    Re: Joe Perry, I don’t believe the quality of the AAFC was significantly below that of the NFL in 1946-49. The NFL had small rosters in those days and 3 or 4 seasons of war time football had played havoc with the NFL and it’s own quality of football. I think talent in the NFL was more evenly distributed among it’s teams, than it was in the AAFC. The AAFC’s Brown,s 49ers and Yankees made the league sort of top heavy. That said, I still believe if you could somehow match every AAFC team up in a series of games against every NFL team, the AAFC wouldn’t fare badly at all at the end of all the games. They would win plenty and even the lesser teams would score some wins. The NFL had some “lesser teams” as well. Many NFLers (including one whole team) came into the AAFC and many AAFC players went on to play in the NFL after the “war” (between the leagues) ended.
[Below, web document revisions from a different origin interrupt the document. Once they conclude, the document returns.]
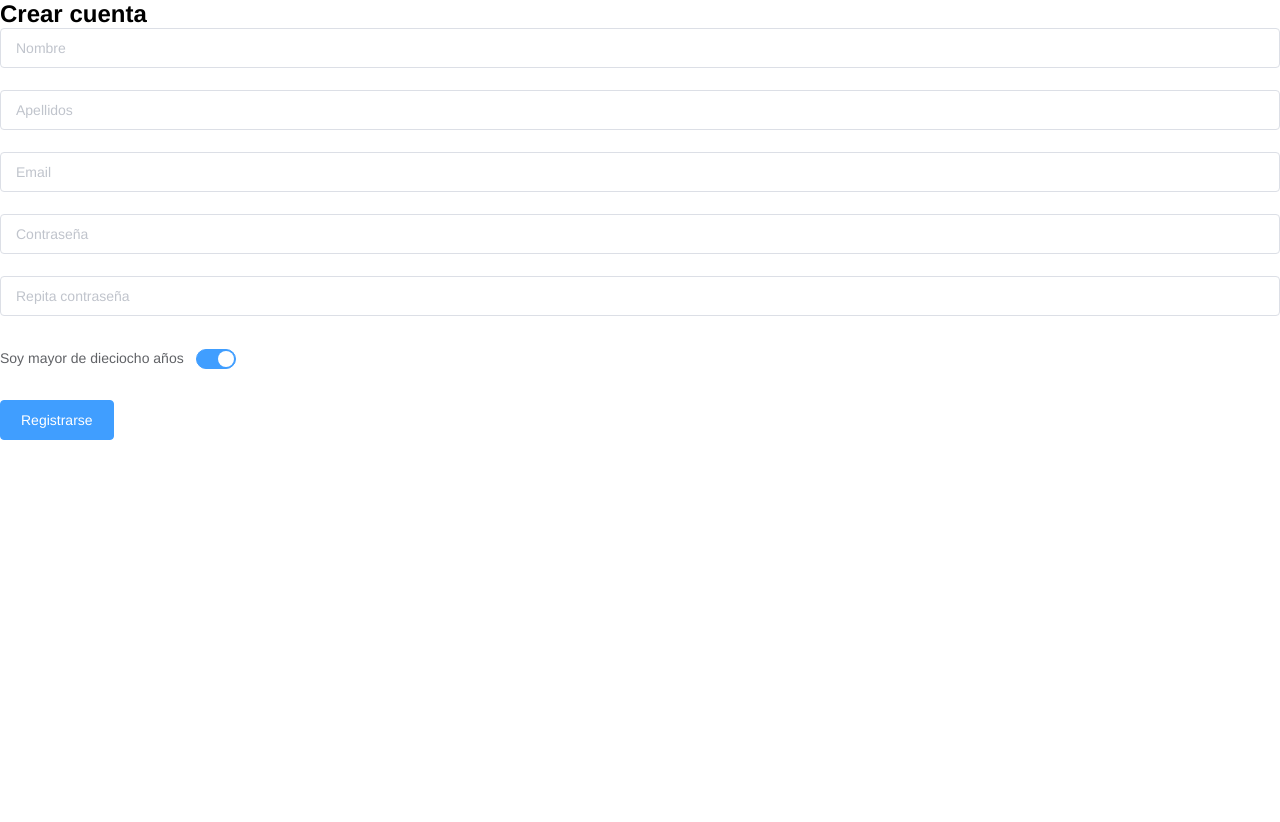
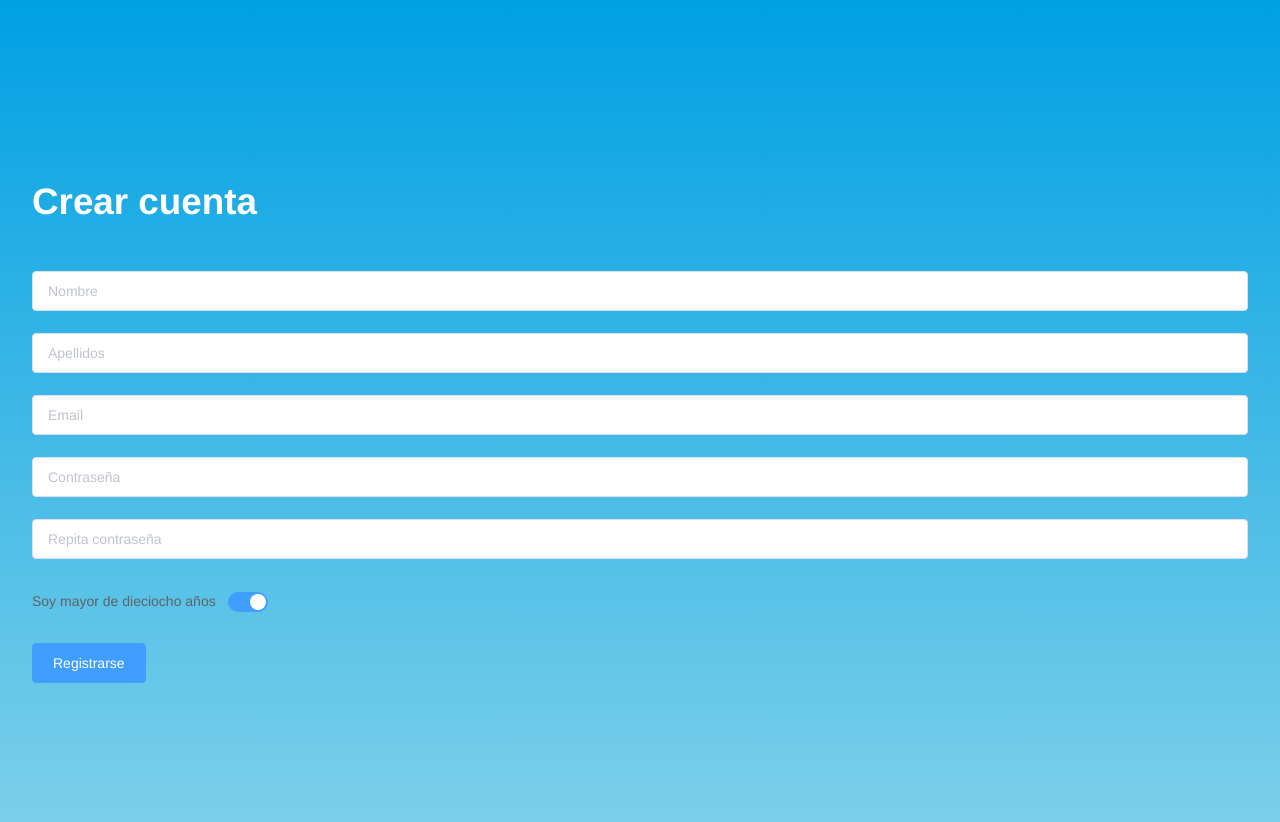
Before and after one commit to Bmargon/EVMO-Front, a Vue app: page /signup in a window 1280 px wide. Shown: the top 822 px of the page. Before the commit the page ends 800 px from the top, so only its background shows below. Built offline with nearby package versions, Linux system fonts and the light colour scheme.

Commit message:
verificaciones formulario

```diff
--- a/src/components/SignForm.vue
+++ b/src/components/SignForm.vue
@@ -1,19 +1,19 @@
 <template lang="pug">
   div.form
-    el-form(ref="form" :rules="rules" :model="form.form").form
+    el-form(:model="form.form" :rules="rules" ref="form" )
       el-form-item(prop="name")
         el-input(v-model="form.name" placeholder="Nombre")
       el-form-item(prop="surname")
         el-input(v-model="form.surname" placeholder="Apellidos")
       el-form-item(prop="email")
-        el-input(type="email" v-model="form.email" placeholder="Email")
+        el-input( v-model="form.email" placeholder="Email")
       el-form-item(prop="password")
         el-input(type="password" v-model="form.password" placeholder="Contraseña")
       el-form-item(prop="password2")
         el-input(type="password" v-model="form.password2"  placeholder="Repita contraseña")
-      el-form-item.form__switch(prop="ageVerification" label="Soy mayor de dieciocho años")
+      el-form-item(prop="ageVerification" label="Soy mayor de dieciocho años")
         el-switch(v-model="form.ageVerification" )
-      el-button(type="primary" ) Registrarse
+      el-button(type="primary" @click="submitForm('form')") Registrarse
 </template>
 <script>
 export default {
@@ -68,6 +68,18 @@ export default {
         ]
       }
     }
+  },
+  methods: {
+    submitForm (form) {
+      this.$refs.form.validate((valid) => {
+        if (valid) {
+          alert('submit!')
+        } else {
+          console.log('error submit!!')
+          return false
+        }
+      })
+    }
   }
 }
 </script>
--- a/src/views/sign/SignUp.vue
+++ b/src/views/sign/SignUp.vue
@@ -13,16 +13,16 @@ export default {
 </script>
 
 <style scoped lang="scss">
-// .signUp-form {
-//   display: flex;
-//   flex-direction: column;
-//   justify-content: center;
-//   padding: $--standart-separator;
-//   @include gradienBlueBackground;
-//   &__title {
-//     @include title1($--white);
-//     margin-bottom: $--standart-content;
-//   }
-// }
+.signUp-form {
+  display: flex;
+  flex-direction: column;
+  justify-content: center;
+  padding: $--standart-separator;
+  @include gradienBlueBackground;
+  &__title {
+    @include title1($--white);
+    margin-bottom: $--standart-content;
+  }
+}
 
 </style>
```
    • I’d definitely rate the AAFC higher than, say, the early AFL, but I wouldn’t call it the equal to the NFL. I think the best players and best teams were as good as, if not better than, the best in the NFL. I think the worst teams in each league were all awful. The difference, to me, is that I think the median player in the NFL was better than the median player in the AAFC. Relative to the man on the street, they were probably almost all terrible compared to today’s players, but that’s another discussion. When I attempted to use numbers to apply modifiers to AAFC stats, I came to about 85% for the AAFC. The owners, in general, had more money than did established NFL owners, which enabled them to attract talent during a weird time in American history. They also had Arch Ward on their side, and I don’t think his influence is easily overstated. Plus, you know, they had the insane notion that black players could actually improve their teams.